Copy out, from the entries below, each line holding the string "client".

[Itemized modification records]
○ ○ ○ ○

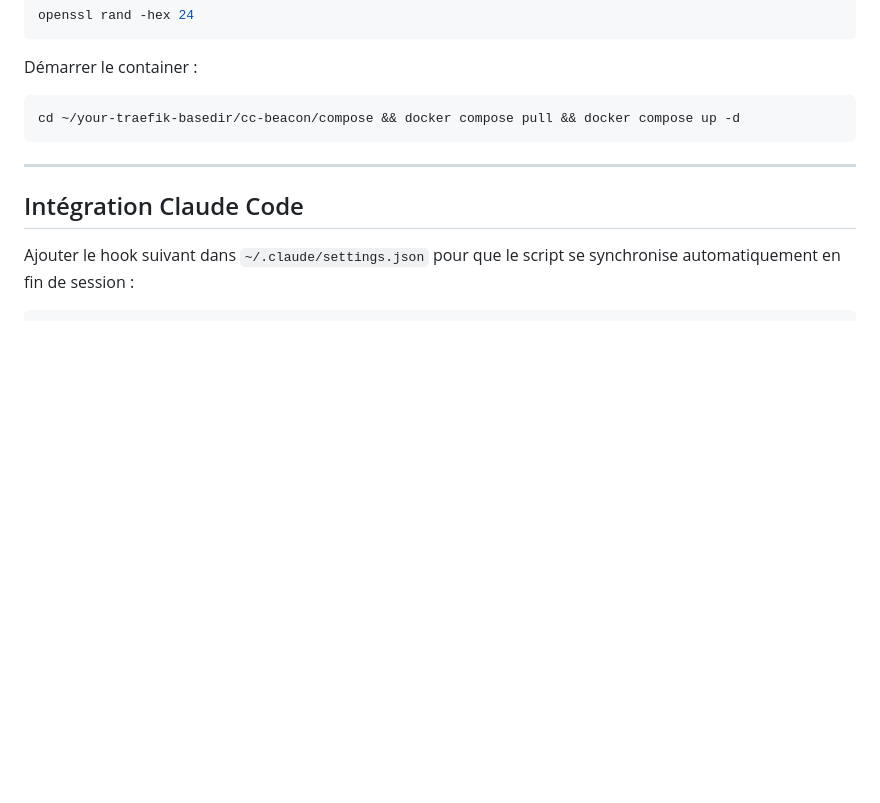
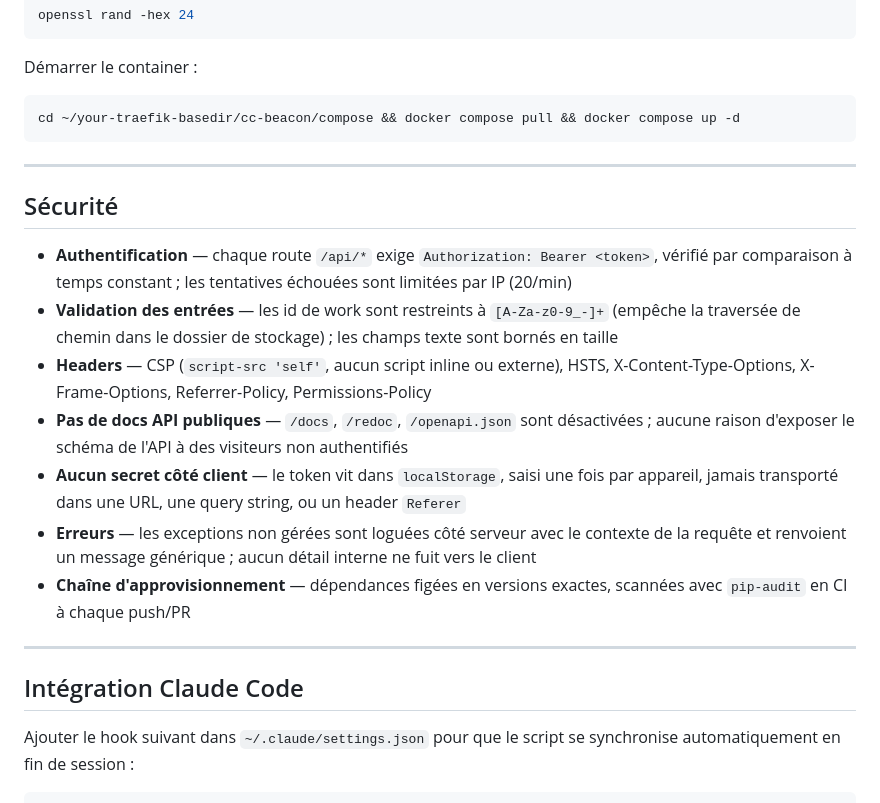
Before and after one commit to MarvinLeRouge/CC-Beacon, a Markdown page: README.fr.md, the part around one of its changes. Drawn GitHub-style; blank space fills up the shorter version.

```diff
--- a/README.fr.md
+++ b/README.fr.md
@@ -219,6 +219,18 @@ cd ~/your-traefik-basedir/cc-beacon/compose && docker compose pull && docker com
 
 ---
 
+## Sécurité
+
+- **Authentification** — chaque route `/api/*` exige `Authorization: Bearer <token>`, vérifié par comparaison à temps constant ; les tentatives échouées sont limitées par IP (20/min)
+- **Validation des entrées** — les id de work sont restreints à `[A-Za-z0-9_-]+` (empêche la traversée de chemin dans le dossier de stockage) ; les champs texte sont bornés en taille
+- **Headers** — CSP (`script-src 'self'`, aucun script inline ou externe), HSTS, X-Content-Type-Options, X-Frame-Options, Referrer-Policy, Permissions-Policy
+- **Pas de docs API publiques** — `/docs`, `/redoc`, `/openapi.json` sont désactivées ; aucune raison d'exposer le schéma de l'API à des visiteurs non authentifiés
+- **Aucun secret côté client** — le token vit dans `localStorage`, saisi une fois par appareil, jamais transporté dans une URL, une query string, ou un header `Referer`
+- **Erreurs** — les exceptions non gérées sont loguées côté serveur avec le contexte de la requête et renvoient un message générique ; aucun détail interne ne fuit vers le client
+- **Chaîne d'approvisionnement** — dépendances figées en versions exactes, scannées avec `pip-audit` en CI à chaque push/PR
+
+---
+
 ## Intégration Claude Code
 
 Ajouter le hook suivant dans `~/.claude/settings.json` pour que le script se synchronise automatiquement en fin de session :
```
Also changed, not shown: other parts of README.fr.md (+17 -4 lines), README.md (+29 -4 lines).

○ ○ ○ ○

[SOLUTION TO THIS EXERCISE]
+- **Aucun secret côté client** — le token vit dans `localStorage`, saisi une fois par appareil, jamais transporté dans une URL, une query string, ou un header `Referer`
+- **Erreurs** — les exceptions non gérées sont loguées côté serveur avec le contexte de la requête et renvoient un message générique ; aucun détail interne ne fuit vers le client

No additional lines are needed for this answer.